Amherst Island is situated west of Kingston along the northeastern shore of Lake Ontario. It is 20 km (12 miles) in length from Bluff Point in the southwest to Amherst Bar in the northeast, and is 7 km (4 miles) across at its widest point. The waters of Lake Ontario flow past Amherst Island into the funnel that becomes the St. Lawrence River and the Thousand Islands.

The island is perfectly situated within easy reach of Toronto, Ottawa and Montreal. It can only be accessed by ferry, however, which has contributed to the island’s cultural and natural heritage landscape preservation, allowing it to remain a hidden gem. Today, after disembarking from a 15-minute ferry ride, people are immediately struck by a sense that time has stood still.

Property owners number about 200, including seventh-generation “old islanders,” whose families first immigrated to the island from what is now the Borough of Ards, County Down, in Northern Ireland. Many landscape features here reflect the original settlement fabric of the island, including the roads, farm lot layout, farmsteads, villages and dry stone walls, most of which are almost unchanged in over 150 years, and which are part of the island’s cultural assets.

Amherst Island’s cultural heritage landscape includes the trees along the fence-lines and the world-famous Owl Woods – a birding location where you can spot eight species of owls on a single winter’s day. Vistas across the interior of the island have not been significantly altered by development as the vast majority of the new houses have been built on the shoreline.

Nicholas Holman – architect and former Amherst Island resident – observed: “The two shore-roads generally follow the shorelines, sometimes with immediate open views out over the last of the Great Lakes to one side, but often with diverse collections of fields, barns, houses, gardens and the occasional clutch of old cars between road and water.

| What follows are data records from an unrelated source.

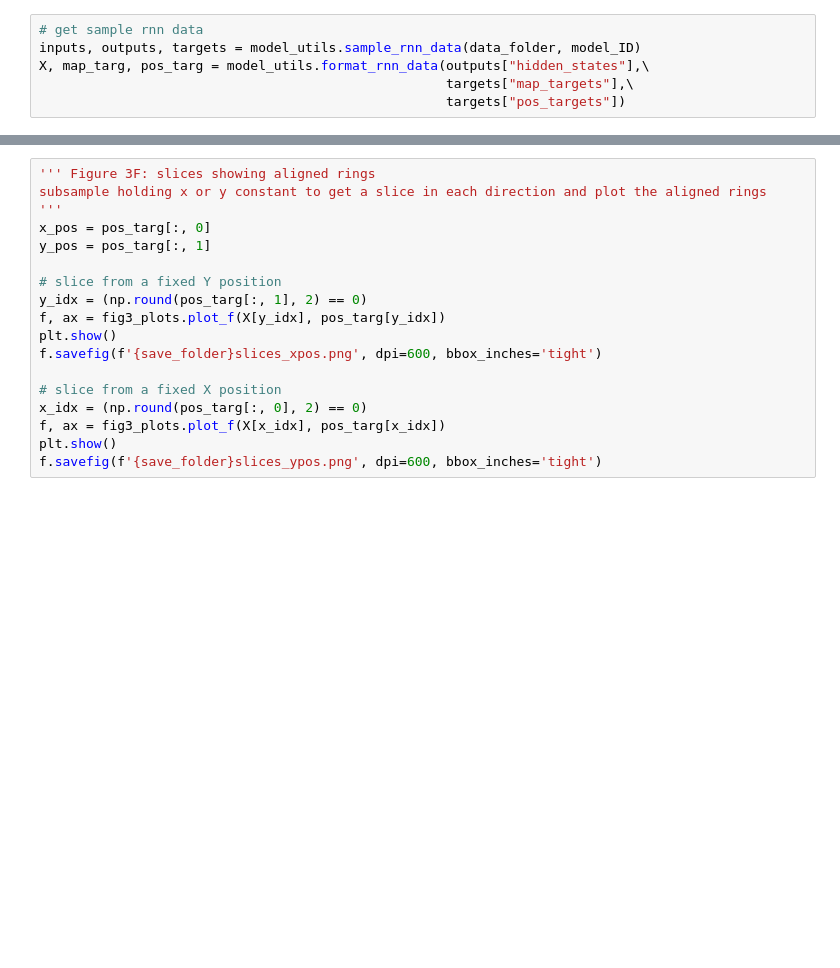
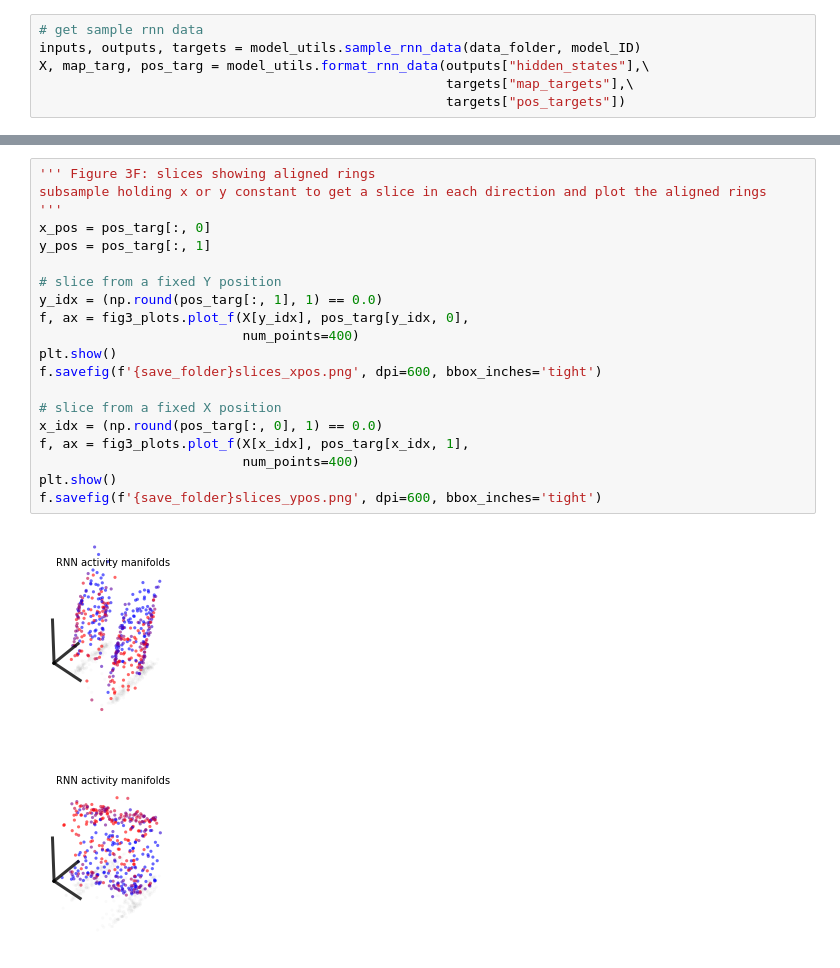
Before and after one commit to ahwillia/rnn_remapping_paper, a Jupyter notebook: fig3_2d2map/make_fig3.ipynb, the cells around one changed output, grey strips where cells are left out. Drawn from its saved outputs; the diff is of its cells as text; blank space fills up the shorter version.

```diff
--- a/fig3_2d2map/make_fig3.ipynb
+++ b/fig3_2d2map/make_fig3.ipynb
@@ -98,21 +120,26 @@ plt.show()
 # %%
 ''' Figure 3F: slices showing aligned rings
 subsample holding x or y constant to get a slice in each direction and plot the aligned rings
 '''
 x_pos = pos_targ[:, 0]
 y_pos = pos_targ[:, 1]
 
 # slice from a fixed Y position
-y_idx = (np.round(pos_targ[:, 1], 2) == 0)
-f, ax = fig3_plots.plot_f(X[y_idx], pos_targ[y_idx])
+y_idx = (np.round(pos_targ[:, 1], 1) == 0.0)
+f, ax = fig3_plots.plot_f(X[y_idx], pos_targ[y_idx, 0],
+                          num_points=400)
 plt.show()
 f.savefig(f'{save_folder}slices_xpos.png', dpi=600, bbox_inches='tight')
 
 # slice from a fixed X position
-x_idx = (np.round(pos_targ[:, 0], 2) == 0)
-f, ax = fig3_plots.plot_f(X[x_idx], pos_targ[x_idx])
+x_idx = (np.round(pos_targ[:, 0], 1) == 0.0)
+f, ax = fig3_plots.plot_f(X[x_idx], pos_targ[x_idx, 1],
+                          num_points=400)
 plt.show()
 f.savefig(f'{save_folder}slices_ypos.png', dpi=600, bbox_inches='tight')
+# %% [output]
+[figure, added]
+[figure, added]
 # %%
 ''' Figure 3g: alignment to remapping dim and position subspace '''
 f, ax = fig3_plots.plot_g(data_folder, model_IDs)
```
Also changed, not shown: parts of 8 cells of this notebook, 15 other files.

And on the inland side of these roads are larger fields, often framed by woven-wire fences hanging off eastern-cedar posts, then cattle, crops, fallow fields, pastures, ponds and barns beyond. And throughout are the heritage homes built by ancestors of those who still live within, or next door, or down the road but typically still on this isle. These homes and farmsteads point to the often-unacknowledged aspect of intangible cultural heritage, which is the essence of community: the importance of those who created, and who have for centuries lived both on and off (i.e., as farmers) this special land of rare communal interest.”

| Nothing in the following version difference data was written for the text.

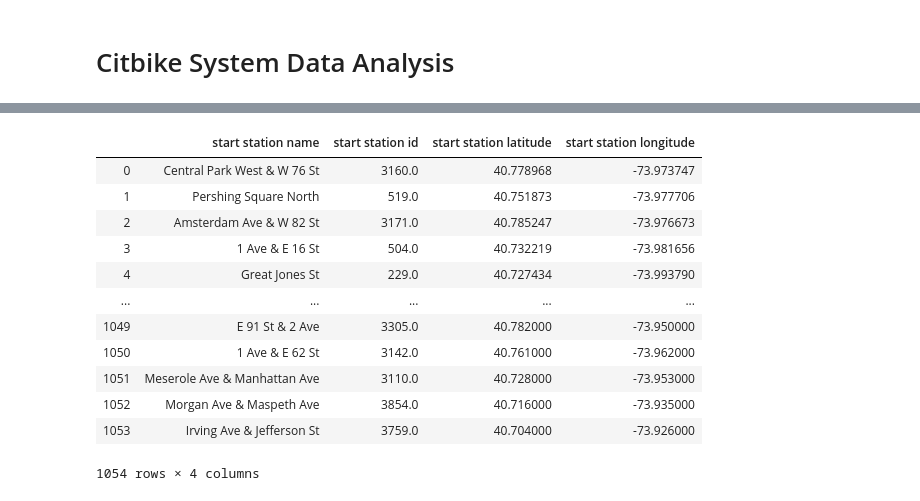
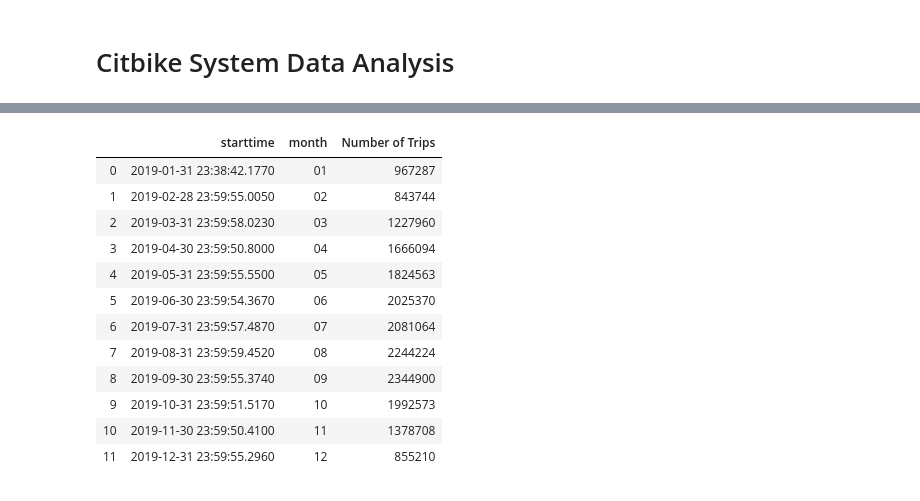
Before and after one commit to kenneth-lee-ch/citibike, a Jupyter notebook: notebooks/Citbike System Data Analysis.ipynb, the cells around one changed output, grey strips where cells are left out. Drawn from its saved outputs; the diff is of its cells as text; code cells hidden in the pictures.

```diff
--- a/notebooks/Citbike System Data Analysis.ipynb
+++ b/notebooks/Citbike System Data Analysis.ipynb
@@ -49,21 +31,21 @@ table
-# %%
-station_list = pd.read_sql_query('SELECT DISTINCT [start station name], '
-                                 '[start station id], '
-                                 '[start station latitude], '
-                                 '[start station longitude] '
-                                 'FROM bike ', engine)
-station_list
-# %% [output]
-|  | start station name | start station id | start station latitude | start station longitude |
-| 0 | Central Park West & W 76 St | 3160.0 | 40.778968 | -73.973747 |
-| 1 | Pershing Square North | 519.0 | 40.751873 | -73.977706 |
-| 2 | Amsterdam Ave & W 82 St | 3171.0 | 40.785247 | -73.976673 |
-| 3 | 1 Ave & E 16 St | 504.0 | 40.732219 | -73.981656 |
-| 4 | Great Jones St | 229.0 | 40.727434 | -73.993790 |
-| ... | ... | ... | ... | ... |
-| 1049 | E 91 St & 2 Ave | 3305.0 | 40.782000 | -73.950000 |
-| 1050 | 1 Ave & E 62 St | 3142.0 | 40.761000 | -73.962000 |
-| 1051 | Meserole Ave & Manhattan Ave | 3110.0 | 40.728000 | -73.953000 |
-| 1052 | Morgan Ave & Maspeth Ave | 3854.0 | 40.716000 | -73.935000 |
-| 1053 | Irving Ave & Jefferson St | 3759.0 | 40.704000 | -73.926000 |
-1054 rows × 4 columns
+# %%
+group_cb_month = pd.read_sql_query('SELECT [starttime], strftime(\'%m\', starttime) AS month, '
+                       'COUNT(*) as `Number of Trips` '
+                       'FROM bike '
+                       'GROUP BY month '
+                       'ORDER BY month ', engine)
+group_cb_month
+# %% [output]
+|  | starttime | month | Number of Trips |
+| 0 | 2019-01-31 23:38:42.1770 | 01 | 967287 |
+| 1 | 2019-02-28 23:59:55.0050 | 02 | 843744 |
+| 2 | 2019-03-31 23:59:58.0230 | 03 | 1227960 |
+| 3 | 2019-04-30 23:59:50.8000 | 04 | 1666094 |
+| 4 | 2019-05-31 23:59:55.5500 | 05 | 1824563 |
+| 5 | 2019-06-30 23:59:54.3670 | 06 | 2025370 |
+| 6 | 2019-07-31 23:59:57.4870 | 07 | 2081064 |
+| 7 | 2019-08-31 23:59:59.4520 | 08 | 2244224 |
+| 8 | 2019-09-30 23:59:55.3740 | 09 | 2344900 |
+| 9 | 2019-10-31 23:59:51.5170 | 10 | 1992573 |
+| 10 | 2019-11-30 23:59:50.4100 | 11 | 1378708 |
+| 11 | 2019-12-31 23:59:55.2960 | 12 | 855210 |
```
Also changed, not shown: parts of 9 cells of this notebook, 4 other files.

The island’s historical buildings and cultural heritage landscape features, in the form of dry stone walls, are among the most tangible remnants of early Irish-Scottish settlement and development. From quaint old homes and buildings in the village of Stella to solitary farmsteads and outbuildings, to dry stone walls/fences along historical roads, these resources provide us with a link to Amherst Island’s rich past as well as a sense of continuity in this rapidly changing world. In particular, the dry stone walls provide cultural heritage value, and exhibit integrity of unique form, location, craftsmanship and materials.

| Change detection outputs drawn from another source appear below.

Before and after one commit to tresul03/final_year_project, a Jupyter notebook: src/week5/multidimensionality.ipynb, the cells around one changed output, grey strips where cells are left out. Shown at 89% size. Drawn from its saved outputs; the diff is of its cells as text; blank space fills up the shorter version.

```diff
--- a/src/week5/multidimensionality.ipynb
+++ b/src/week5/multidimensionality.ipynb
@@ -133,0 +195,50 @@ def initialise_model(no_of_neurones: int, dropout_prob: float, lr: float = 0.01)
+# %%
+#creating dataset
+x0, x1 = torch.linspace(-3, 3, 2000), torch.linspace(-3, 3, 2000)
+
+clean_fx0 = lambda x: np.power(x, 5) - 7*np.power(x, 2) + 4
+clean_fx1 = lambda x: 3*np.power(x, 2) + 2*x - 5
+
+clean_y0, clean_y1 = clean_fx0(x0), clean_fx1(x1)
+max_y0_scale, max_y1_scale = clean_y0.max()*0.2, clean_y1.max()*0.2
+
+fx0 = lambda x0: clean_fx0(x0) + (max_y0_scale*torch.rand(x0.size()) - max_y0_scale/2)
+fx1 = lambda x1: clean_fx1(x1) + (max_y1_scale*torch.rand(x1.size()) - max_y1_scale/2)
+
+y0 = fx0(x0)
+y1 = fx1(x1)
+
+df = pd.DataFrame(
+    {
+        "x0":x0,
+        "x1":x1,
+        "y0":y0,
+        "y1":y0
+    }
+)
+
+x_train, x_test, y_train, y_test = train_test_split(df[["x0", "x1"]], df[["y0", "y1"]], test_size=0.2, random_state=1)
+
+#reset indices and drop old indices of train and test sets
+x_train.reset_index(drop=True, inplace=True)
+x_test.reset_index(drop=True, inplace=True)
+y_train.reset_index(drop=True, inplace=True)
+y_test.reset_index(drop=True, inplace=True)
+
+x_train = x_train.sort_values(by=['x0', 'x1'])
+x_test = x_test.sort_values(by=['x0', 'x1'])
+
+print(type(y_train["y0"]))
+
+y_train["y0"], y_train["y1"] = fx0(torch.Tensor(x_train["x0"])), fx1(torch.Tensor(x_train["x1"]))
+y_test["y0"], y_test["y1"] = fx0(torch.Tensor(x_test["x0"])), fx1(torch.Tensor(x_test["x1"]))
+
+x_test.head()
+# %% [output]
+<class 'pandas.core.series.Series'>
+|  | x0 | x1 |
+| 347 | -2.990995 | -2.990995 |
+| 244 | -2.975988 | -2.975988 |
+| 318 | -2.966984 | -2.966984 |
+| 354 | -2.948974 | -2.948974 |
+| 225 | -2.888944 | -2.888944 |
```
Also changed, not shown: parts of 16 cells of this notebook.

A decade ago, Matthew Ring – representing Dry Stone Walling Across Canada – wrote, “A Canadian Dry Stone Historic Site located near Kingston, Ontario, Amherst Island has one of the most significant concentrations of historical dry stone walls anywhere in Canada. The recent visit [that] John Shaw-Rimmington and I took to the island was rewarding not only for the quality of the walls we came across, but also for the great care and respect given these rustic walls by the local residents.”

In 2004, the Amherst Island Women’s Institute hired a local stone mason, Bill Hedges, to train them on the basics of dry stone walling so that they could begin repairing two significant walls – Pentland Cemetery and the Hitchins Farm wall. Over a period of five years, with many volunteers supporting the venture, these projects were accomplished.

The migration of the Irish played a significant role in bringing people to Amherst Island who had the skill, knowledge and heritage to build these walls. The bedrock was relatively shallow and farmers were constantly removing rocks as they ploughed the soil. Those early settlers did what they knew best with their abundance of rocks: they built wonderful stone walls.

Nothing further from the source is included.